Change your lifestyle
A busy working mom shows how to stretch her peso
By Heinz Bulos
Saving can sound so boring, but Tracy Aquino, 37, has made it both creative and enjoyable. For her, the most important principle in saving is a change of lifestyle. The mother of a five-year old son makes time for fun without having to spending a lot, or at all.
Tracy, who works as a training manager for a U.S.-based company and a film teacher in a prestigious university on the side, loves watching movies. But before trooping to the mall, she and her family have a meal at home first and bring their own popcorn. She enjoys shopping for clothes every now and then but she never buys those that need to be dry cleaned.
Her husband has also traded his old habits of billiards and going out with the boys for a less costly pursuit such as watching his fish in the aquarium. “Sure he buys all kinds of fish, but he argues it keeps him home and is still cheaper than billiards with the boys,” Aquino jests.
She also makes it a point that her family lives a healthy lifestyle.

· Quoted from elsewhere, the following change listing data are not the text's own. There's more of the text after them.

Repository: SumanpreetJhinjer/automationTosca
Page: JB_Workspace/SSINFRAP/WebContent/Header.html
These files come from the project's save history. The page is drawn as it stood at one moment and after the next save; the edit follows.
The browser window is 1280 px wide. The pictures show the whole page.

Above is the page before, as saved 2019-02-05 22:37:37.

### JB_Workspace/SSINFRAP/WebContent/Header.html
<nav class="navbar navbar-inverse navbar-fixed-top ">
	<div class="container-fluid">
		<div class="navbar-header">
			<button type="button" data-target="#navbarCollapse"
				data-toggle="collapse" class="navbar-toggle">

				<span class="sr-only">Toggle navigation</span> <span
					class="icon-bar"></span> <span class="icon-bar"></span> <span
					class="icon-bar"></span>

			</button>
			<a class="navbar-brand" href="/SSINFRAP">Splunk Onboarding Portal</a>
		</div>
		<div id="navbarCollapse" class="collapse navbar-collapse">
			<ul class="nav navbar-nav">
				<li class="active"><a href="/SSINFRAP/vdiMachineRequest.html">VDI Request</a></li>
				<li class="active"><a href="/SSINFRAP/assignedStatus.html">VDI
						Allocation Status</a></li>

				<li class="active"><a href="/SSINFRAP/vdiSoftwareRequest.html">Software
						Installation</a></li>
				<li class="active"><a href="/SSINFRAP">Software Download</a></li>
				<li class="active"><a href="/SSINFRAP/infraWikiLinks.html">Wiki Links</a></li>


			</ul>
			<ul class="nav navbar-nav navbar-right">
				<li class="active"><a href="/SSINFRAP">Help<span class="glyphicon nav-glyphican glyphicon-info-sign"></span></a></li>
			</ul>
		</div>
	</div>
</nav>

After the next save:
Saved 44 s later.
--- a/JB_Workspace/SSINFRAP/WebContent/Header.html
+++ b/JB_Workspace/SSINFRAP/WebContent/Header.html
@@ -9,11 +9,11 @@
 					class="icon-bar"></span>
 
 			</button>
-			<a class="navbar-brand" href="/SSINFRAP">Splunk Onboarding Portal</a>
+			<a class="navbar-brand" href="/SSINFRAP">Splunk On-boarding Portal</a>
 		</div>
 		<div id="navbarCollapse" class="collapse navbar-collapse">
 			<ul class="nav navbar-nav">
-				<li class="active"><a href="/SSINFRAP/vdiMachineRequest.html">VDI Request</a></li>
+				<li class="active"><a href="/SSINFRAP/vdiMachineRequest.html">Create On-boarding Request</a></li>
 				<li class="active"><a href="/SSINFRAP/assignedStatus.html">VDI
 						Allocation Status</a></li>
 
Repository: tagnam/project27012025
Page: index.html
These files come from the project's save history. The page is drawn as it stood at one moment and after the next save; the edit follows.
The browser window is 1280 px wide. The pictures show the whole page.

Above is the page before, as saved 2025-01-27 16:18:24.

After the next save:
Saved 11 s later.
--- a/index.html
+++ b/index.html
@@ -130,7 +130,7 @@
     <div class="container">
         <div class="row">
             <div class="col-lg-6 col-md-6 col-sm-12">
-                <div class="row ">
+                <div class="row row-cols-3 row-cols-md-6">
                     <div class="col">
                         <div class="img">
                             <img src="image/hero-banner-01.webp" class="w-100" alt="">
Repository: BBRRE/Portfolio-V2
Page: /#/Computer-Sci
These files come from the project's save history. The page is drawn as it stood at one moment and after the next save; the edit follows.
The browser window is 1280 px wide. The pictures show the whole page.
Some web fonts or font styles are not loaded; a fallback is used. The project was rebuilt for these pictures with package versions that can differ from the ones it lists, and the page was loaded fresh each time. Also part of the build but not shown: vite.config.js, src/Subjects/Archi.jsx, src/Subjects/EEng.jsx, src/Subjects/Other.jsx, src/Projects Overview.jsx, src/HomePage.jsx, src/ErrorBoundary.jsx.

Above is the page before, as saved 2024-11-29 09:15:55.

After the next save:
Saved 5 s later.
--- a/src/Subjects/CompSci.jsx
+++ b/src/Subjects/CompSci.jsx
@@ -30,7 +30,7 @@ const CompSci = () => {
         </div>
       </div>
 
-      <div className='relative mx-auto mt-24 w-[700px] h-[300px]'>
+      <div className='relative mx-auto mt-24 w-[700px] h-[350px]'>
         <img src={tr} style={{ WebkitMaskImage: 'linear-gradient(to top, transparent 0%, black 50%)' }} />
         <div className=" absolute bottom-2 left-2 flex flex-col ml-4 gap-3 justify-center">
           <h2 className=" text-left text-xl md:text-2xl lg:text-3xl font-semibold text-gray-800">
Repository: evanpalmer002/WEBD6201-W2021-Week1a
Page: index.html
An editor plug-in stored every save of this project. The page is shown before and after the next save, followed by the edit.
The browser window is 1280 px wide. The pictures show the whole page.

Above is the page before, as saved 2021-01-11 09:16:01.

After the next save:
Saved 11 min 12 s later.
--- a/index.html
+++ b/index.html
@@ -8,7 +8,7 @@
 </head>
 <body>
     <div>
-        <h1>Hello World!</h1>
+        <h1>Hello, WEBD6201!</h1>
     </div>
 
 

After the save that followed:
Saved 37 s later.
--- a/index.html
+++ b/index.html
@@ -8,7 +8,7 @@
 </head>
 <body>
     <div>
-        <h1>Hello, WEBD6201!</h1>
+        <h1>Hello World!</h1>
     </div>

She always buys fresh food mostly for their health value, but practically for the cheaper cost. Processed food such as your favorite can of luncheon meat is not only expensive but is bad for your health. She does the grocery once a week and always sticks to her list. She also tries to stay away from convenience stores unless it’s a matter of life and death.
On weekdays, she always brings a packed lunch and is seldom tempted to lunch out with officemates even on a Friday when everyone seems to be a little more forgiving about spending. No amount of peer pressure will budge her from enjoying her lunch lovingly cooked by the yaya. Tracy says, “One of the reasons I hate eating out are the taxes that make an already expensive meal even more costly by a few hundred pesos.”
She’s also a big believer in recycling. In her household, they collect old newspapers and used bottles as well as electronic junk such as old cellphone chargers that she exchanges for cash. To motivate her house help to segregate the trash according to recycling standards and to keep the newspapers and bottles, whatever cash they get from trading these goes to them.
Tracy also proudly declares that she buys her Christmas gifts on sale. In past years, she even made her own gifts. One time, she made 100 small killer whales made from paper-maché, attached with a picture of her family in scuba gear with the message “Save the Ocean”. Another time, she gave away paper weights made of pebbles she bought at two pesos each. She also makes her own Christmas wrapper using the very handy and cheap manila paper and decorate it with stamps made from vegetables out of which she carves her designs.
Saving is no strain on her at all because she has learned what others are still trying to achieve – to live simply and be content with what they have.